:: Records provided

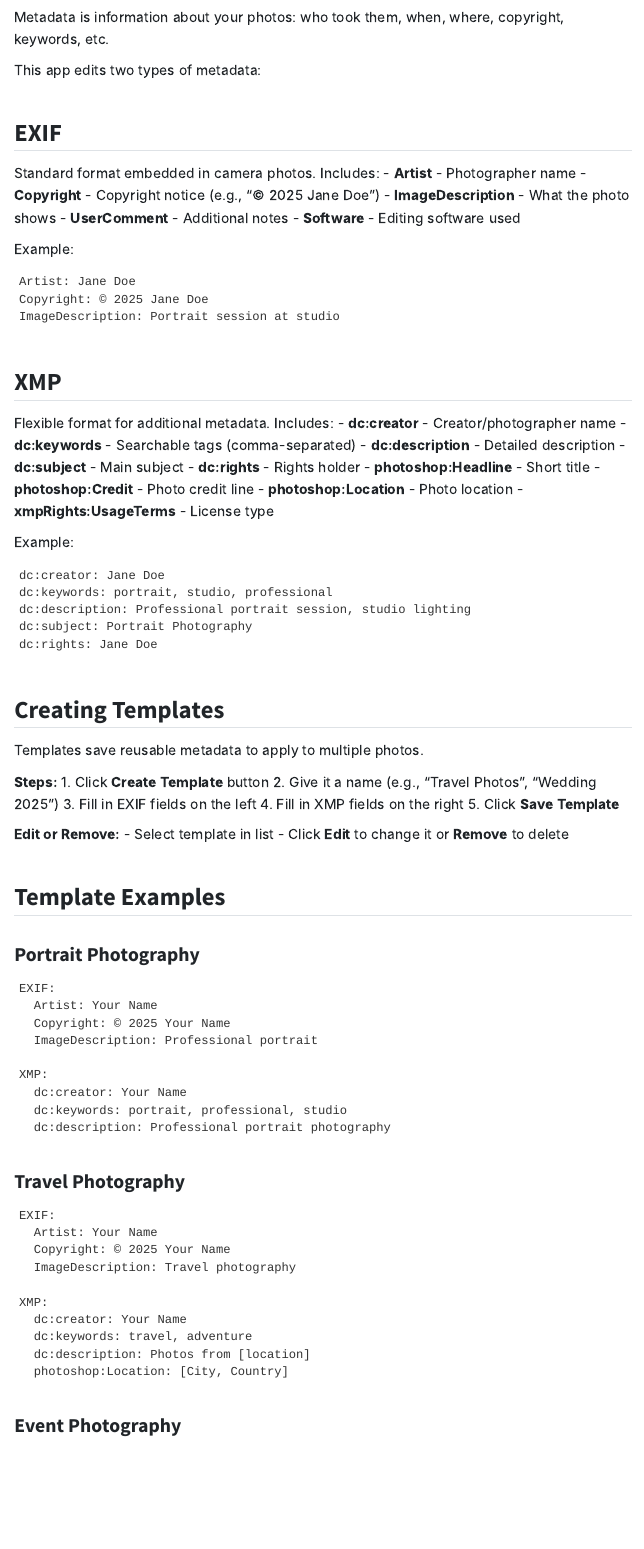
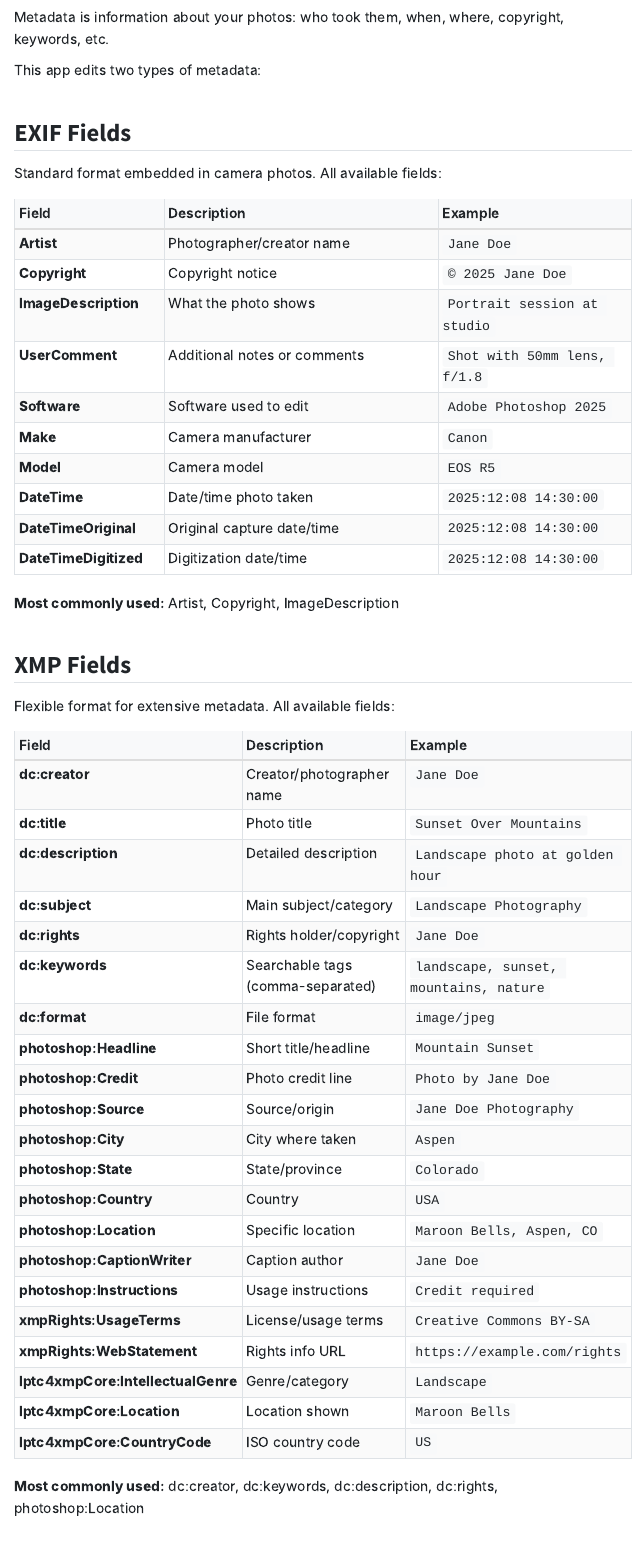
Before and after one commit to michael6gledhill/Photo_Metadata_App_By_Gledhill, a Quarto document (Metadata.qmd): the page in a window 1100 px wide, from 310 px down. Rendered offline with R 4.5, knitr and Pandoc in place of Quarto, with nearby package versions; menus at the side of the page are left out.

Commit message:
Expand and clarify EXIF and XMP metadata documentation
Replaces bullet lists with detailed tables for EXIF and XMP fields, adds more field descriptions and examples, and highlights commonly used fields. Improves clarity and completeness for users editing photo metadata.

````diff
--- a/Metadata.qmd
+++ b/Metadata.qmd
@@ -17,43 +17,54 @@ Metadata is information about your photos: who took them, when, where, copyright
 
 This app edits two types of metadata:
 
-## EXIF
+## EXIF Fields
 
-Standard format embedded in camera photos. Includes:
-- **Artist** - Photographer name
-- **Copyright** - Copyright notice (e.g., "© 2025 Jane Doe")
-- **ImageDescription** - What the photo shows
-- **UserComment** - Additional notes
-- **Software** - Editing software used
+Standard format embedded in camera photos. All available fields:
 
-Example:
-```
-Artist: Jane Doe
-Copyright: © 2025 Jane Doe
-ImageDescription: Portrait session at studio
-```
+| Field | Description | Example |
+|-------|-------------|---------|
+| **Artist** | Photographer/creator name | `Jane Doe` |
+| **Copyright** | Copyright notice | `© 2025 Jane Doe` |
+| **ImageDescription** | What the photo shows | `Portrait session at studio` |
+| **UserComment** | Additional notes or comments | `Shot with 50mm lens, f/1.8` |
+| **Software** | Software used to edit | `Adobe Photoshop 2025` |
+| **Make** | Camera manufacturer | `Canon` |
+| **Model** | Camera model | `EOS R5` |
+| **DateTime** | Date/time photo taken | `2025:12:08 14:30:00` |
+| **DateTimeOriginal** | Original capture date/time | `2025:12:08 14:30:00` |
+| **DateTimeDigitized** | Digitization date/time | `2025:12:08 14:30:00` |
 
-## XMP
+**Most commonly used:** Artist, Copyright, ImageDescription
 
-Flexible format for additional metadata. Includes:
-- **dc:creator** - Creator/photographer name
-- **dc:keywords** - Searchable tags (comma-separated)
-- **dc:description** - Detailed description
-- **dc:subject** - Main subject
-- **dc:rights** - Rights holder
-- **photoshop:Headline** - Short title
-- **photoshop:Credit** - Photo credit line
-- **photoshop:Location** - Photo location
-- **xmpRights:UsageTerms** - License type
+## XMP Fields
 
-Example:
-```
-dc:creator: Jane Doe
-dc:keywords: portrait, studio, professional
-dc:description: Professional portrait session, studio lighting
-dc:subject: Portrait Photography
-dc:rights: Jane Doe
-```
+Flexible format for extensive metadata. All available fields:
+
+| Field | Description | Example |
+|-------|-------------|---------|
+| **dc:creator** | Creator/photographer name | `Jane Doe` |
+| **dc:title** | Photo title | `Sunset Over Mountains` |
+| **dc:description** | Detailed description | `Landscape photo at golden hour` |
+| **dc:subject** | Main subject/category | `Landscape Photography` |
+| **dc:rights** | Rights holder/copyright | `Jane Doe` |
+| **dc:keywords** | Searchable tags (comma-separated) | `landscape, sunset, mountains, nature` |
+| **dc:format** | File format | `image/jpeg` |
+| **photoshop:Headline** | Short title/headline | `Mountain Sunset` |
+| **photoshop:Credit** | Photo credit line | `Photo by Jane Doe` |
+| **photoshop:Source** | Source/origin | `Jane Doe Photography` |
+| **photoshop:City** | City where taken | `Aspen` |
+| **photoshop:State** | State/province | `Colorado` |
+| **photoshop:Country** | Country | `USA` |
+| **photoshop:Location** | Specific location | `Maroon Bells, Aspen, CO` |
+| **photoshop:CaptionWriter** | Caption author | `Jane Doe` |
+| **photoshop:Instructions** | Usage instructions | `Credit required` |
+| **xmpRights:UsageTerms** | License/usage terms | `Creative Commons BY-SA` |
+| **xmpRights:WebStatement** | Rights info URL | `https://example.com/rights` |
+| **Iptc4xmpCore:IntellectualGenre** | Genre/category | `Landscape` |
+| **Iptc4xmpCore:Location** | Location shown | `Maroon Bells` |
+| **Iptc4xmpCore:CountryCode** | ISO country code | `US` |
+
+**Most commonly used:** dc:creator, dc:keywords, dc:description, dc:rights, photoshop:Location
 
 ## Creating Templates
 
````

::::

Instructions to follow: Scan the data above and copy every line with "Photography" in it.

Task answer:
-dc:subject: Portrait Photography
+| **dc:subject** | Main subject/category | `Landscape Photography` |
+| **photoshop:Source** | Source/origin | `Jane Doe Photography` |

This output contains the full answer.